──────── Data excerpts ────────

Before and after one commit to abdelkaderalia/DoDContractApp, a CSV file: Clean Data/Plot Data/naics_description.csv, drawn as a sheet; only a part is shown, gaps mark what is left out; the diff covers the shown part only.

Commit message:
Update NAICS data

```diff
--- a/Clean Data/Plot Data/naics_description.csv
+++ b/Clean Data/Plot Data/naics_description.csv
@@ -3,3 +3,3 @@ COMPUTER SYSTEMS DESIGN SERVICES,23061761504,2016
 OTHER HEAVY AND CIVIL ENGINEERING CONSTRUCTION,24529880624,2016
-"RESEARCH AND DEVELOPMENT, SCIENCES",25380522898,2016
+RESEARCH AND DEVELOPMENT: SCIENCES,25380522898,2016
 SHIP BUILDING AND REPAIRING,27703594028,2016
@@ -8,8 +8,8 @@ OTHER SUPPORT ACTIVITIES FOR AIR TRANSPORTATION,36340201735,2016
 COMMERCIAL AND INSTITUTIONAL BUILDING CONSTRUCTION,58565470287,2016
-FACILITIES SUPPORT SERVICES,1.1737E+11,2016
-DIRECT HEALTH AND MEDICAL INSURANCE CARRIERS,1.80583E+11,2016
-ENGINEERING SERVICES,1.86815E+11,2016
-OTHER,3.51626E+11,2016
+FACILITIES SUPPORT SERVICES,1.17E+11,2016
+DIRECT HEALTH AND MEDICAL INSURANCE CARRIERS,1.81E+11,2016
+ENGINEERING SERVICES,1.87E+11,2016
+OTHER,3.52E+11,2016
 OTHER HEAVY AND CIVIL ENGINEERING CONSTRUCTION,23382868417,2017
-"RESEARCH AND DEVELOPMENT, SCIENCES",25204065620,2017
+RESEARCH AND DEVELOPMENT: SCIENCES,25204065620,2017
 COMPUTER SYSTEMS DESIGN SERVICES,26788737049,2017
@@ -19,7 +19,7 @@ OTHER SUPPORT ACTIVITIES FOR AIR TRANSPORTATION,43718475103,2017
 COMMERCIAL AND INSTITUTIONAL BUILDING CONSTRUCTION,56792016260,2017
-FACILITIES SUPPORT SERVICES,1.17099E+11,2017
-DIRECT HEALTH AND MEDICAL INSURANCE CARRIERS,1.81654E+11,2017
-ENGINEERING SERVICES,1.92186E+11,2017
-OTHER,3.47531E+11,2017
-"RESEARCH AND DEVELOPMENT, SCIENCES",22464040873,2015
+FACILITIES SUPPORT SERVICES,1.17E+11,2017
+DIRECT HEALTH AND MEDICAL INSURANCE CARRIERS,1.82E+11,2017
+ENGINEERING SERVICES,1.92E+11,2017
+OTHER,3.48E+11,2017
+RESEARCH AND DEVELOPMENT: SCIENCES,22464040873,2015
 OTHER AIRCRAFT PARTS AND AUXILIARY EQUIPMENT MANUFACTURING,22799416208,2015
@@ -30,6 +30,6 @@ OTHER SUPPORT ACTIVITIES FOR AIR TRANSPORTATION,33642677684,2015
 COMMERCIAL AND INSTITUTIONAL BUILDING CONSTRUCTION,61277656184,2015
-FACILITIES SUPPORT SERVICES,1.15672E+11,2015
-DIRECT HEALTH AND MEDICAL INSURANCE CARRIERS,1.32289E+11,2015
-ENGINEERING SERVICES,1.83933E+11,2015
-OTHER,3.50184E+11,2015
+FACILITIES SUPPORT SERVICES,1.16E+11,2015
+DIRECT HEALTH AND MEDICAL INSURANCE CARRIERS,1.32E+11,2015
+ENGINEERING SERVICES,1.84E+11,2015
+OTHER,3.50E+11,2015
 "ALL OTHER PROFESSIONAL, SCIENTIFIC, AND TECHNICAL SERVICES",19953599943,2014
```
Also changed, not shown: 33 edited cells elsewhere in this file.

────────

■ Assignment ■
Only the number is wanted: how many lines in the data include the word "CONSTRUCTION"?

■ Answer to this task ■
5